WORK TO COMPLETE: All entries below are to be written out again exactly, but no picture is to be copied.
----- SUPPLIED RECORDS
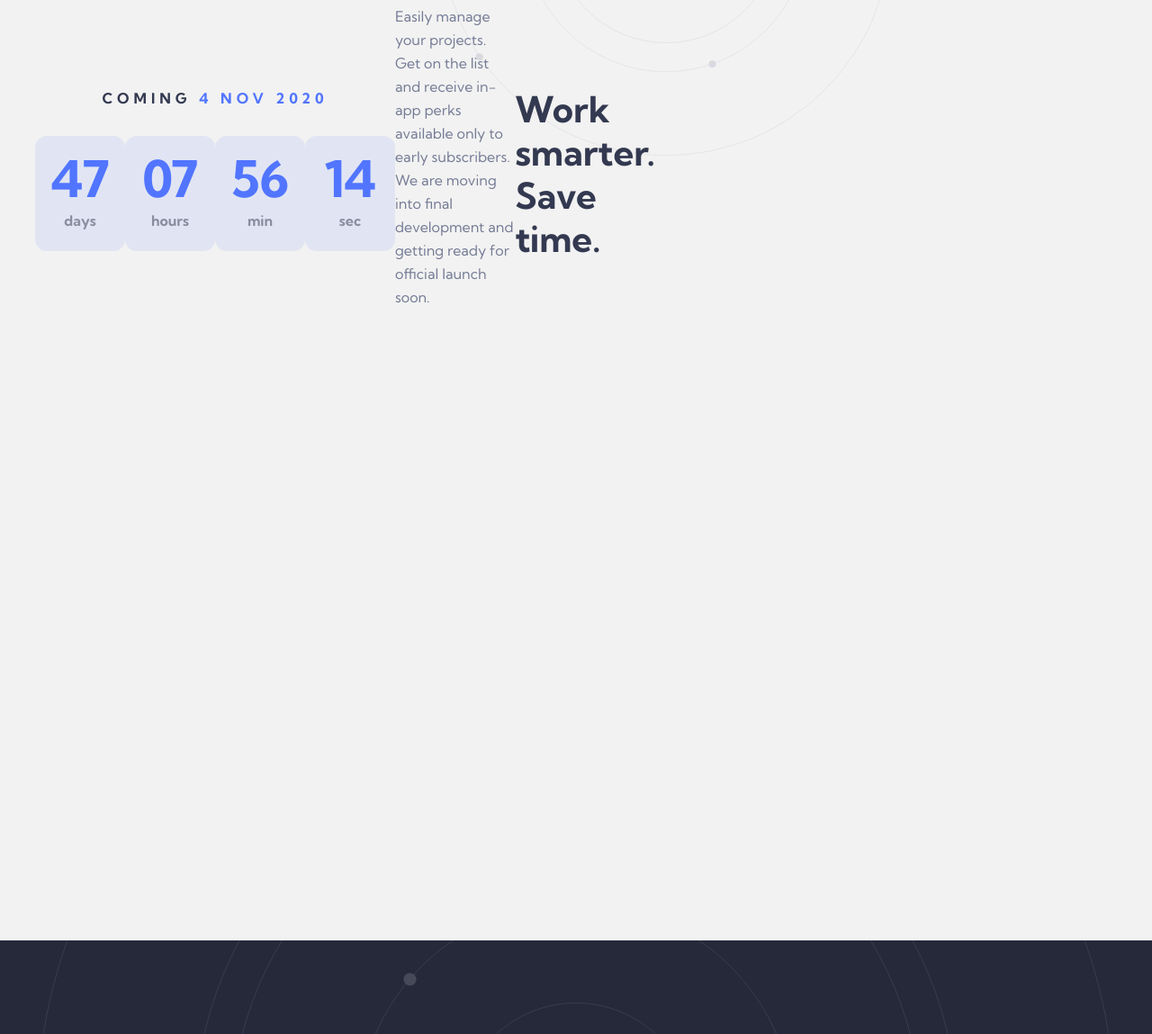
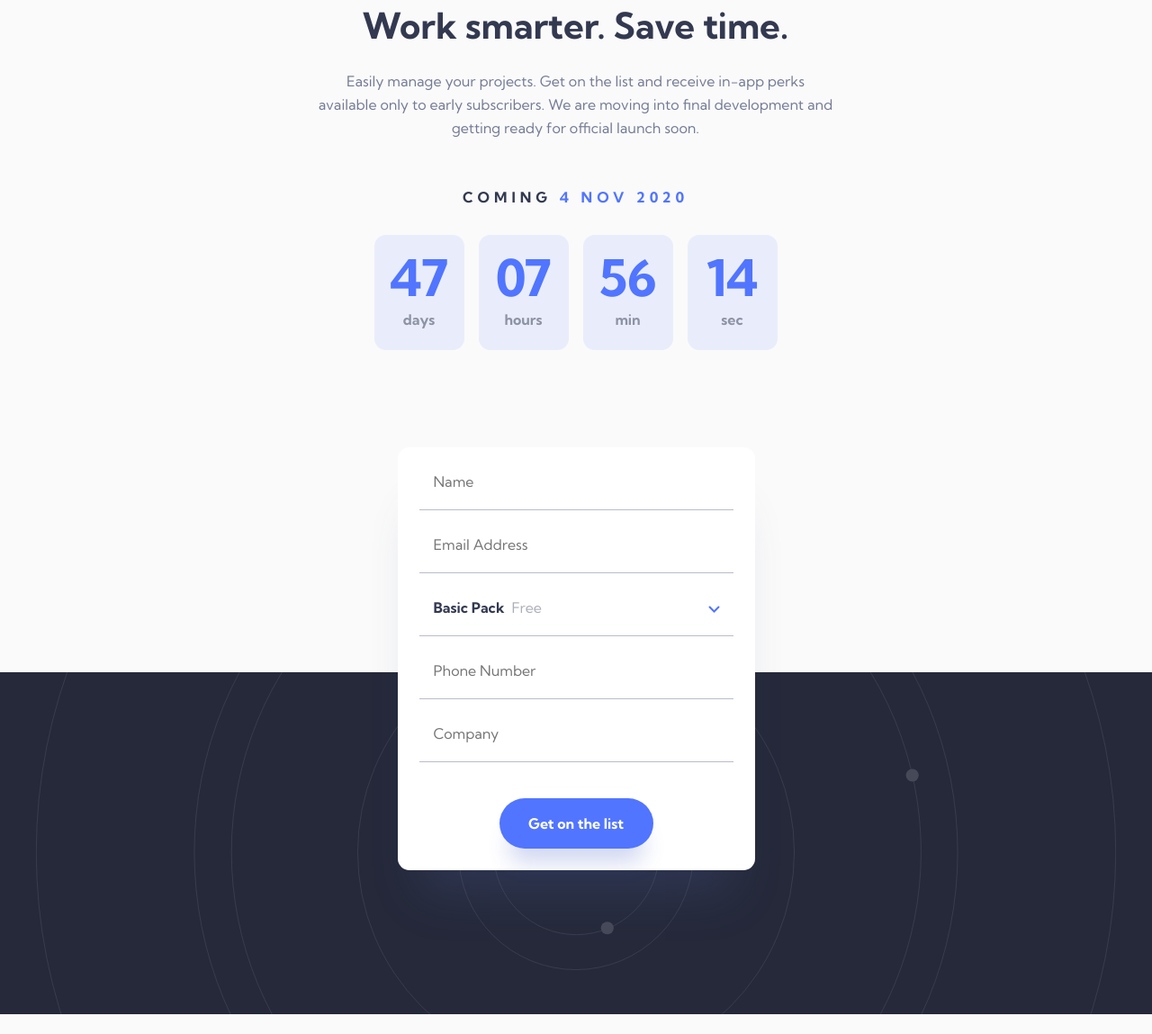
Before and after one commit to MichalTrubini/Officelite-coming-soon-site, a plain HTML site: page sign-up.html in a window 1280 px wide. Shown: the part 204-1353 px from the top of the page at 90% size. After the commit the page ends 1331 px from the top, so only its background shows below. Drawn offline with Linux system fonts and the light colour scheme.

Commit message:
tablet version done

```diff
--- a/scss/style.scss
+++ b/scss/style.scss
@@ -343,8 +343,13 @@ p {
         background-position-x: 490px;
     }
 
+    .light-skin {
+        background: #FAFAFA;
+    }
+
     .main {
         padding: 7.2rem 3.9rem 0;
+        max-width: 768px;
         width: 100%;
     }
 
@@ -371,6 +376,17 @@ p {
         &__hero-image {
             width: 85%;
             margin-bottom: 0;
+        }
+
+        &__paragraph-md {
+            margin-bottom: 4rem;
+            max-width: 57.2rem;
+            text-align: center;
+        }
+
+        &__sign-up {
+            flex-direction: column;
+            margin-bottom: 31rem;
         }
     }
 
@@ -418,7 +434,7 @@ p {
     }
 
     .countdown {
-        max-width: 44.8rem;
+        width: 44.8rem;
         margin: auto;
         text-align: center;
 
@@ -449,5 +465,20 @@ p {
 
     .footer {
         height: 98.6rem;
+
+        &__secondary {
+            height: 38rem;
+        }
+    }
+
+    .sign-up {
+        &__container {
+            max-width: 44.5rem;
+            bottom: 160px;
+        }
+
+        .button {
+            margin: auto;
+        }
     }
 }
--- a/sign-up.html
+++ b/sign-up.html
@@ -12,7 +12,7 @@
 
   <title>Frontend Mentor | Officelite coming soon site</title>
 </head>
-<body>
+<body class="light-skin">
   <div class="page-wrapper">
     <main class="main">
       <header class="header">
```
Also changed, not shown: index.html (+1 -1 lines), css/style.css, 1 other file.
----------
YOUR RESPONSE:
Before and after one commit to MichalTrubini/Officelite-coming-soon-site, a plain HTML site: page sign-up.html in a window 1280 px wide. Shown: the part 204-1353 px from the top of the page at 90% size. After the commit the page ends 1331 px from the top, so only its background shows below. Drawn offline with Linux system fonts and the light colour scheme.

Commit message:
tablet version done

```diff
--- a/scss/style.scss
+++ b/scss/style.scss
@@ -343,8 +343,13 @@ p {
         background-position-x: 490px;
     }
 
+    .light-skin {
+        background: #FAFAFA;
+    }
+
     .main {
         padding: 7.2rem 3.9rem 0;
+        max-width: 768px;
         width: 100%;
     }
 
@@ -371,6 +376,17 @@ p {
         &__hero-image {
             width: 85%;
             margin-bottom: 0;
+        }
+
+        &__paragraph-md {
+            margin-bottom: 4rem;
+            max-width: 57.2rem;
+            text-align: center;
+        }
+
+        &__sign-up {
+            flex-direction: column;
+            margin-bottom: 31rem;
         }
     }
 
@@ -418,7 +434,7 @@ p {
     }
 
     .countdown {
-        max-width: 44.8rem;
+        width: 44.8rem;
         margin: auto;
         text-align: center;
 
@@ -449,5 +465,20 @@ p {
 
     .footer {
         height: 98.6rem;
+
+        &__secondary {
+            height: 38rem;
+        }
+    }
+
+    .sign-up {
+        &__container {
+            max-width: 44.5rem;
+            bottom: 160px;
+        }
+
+        .button {
+            margin: auto;
+        }
     }
 }
--- a/sign-up.html
+++ b/sign-up.html
@@ -12,7 +12,7 @@
 
   <title>Frontend Mentor | Officelite coming soon site</title>
 </head>
-<body>
+<body class="light-skin">
   <div class="page-wrapper">
     <main class="main">
       <header class="header">
```
Also changed, not shown: index.html (+1 -1 lines), css/style.css, 1 other file.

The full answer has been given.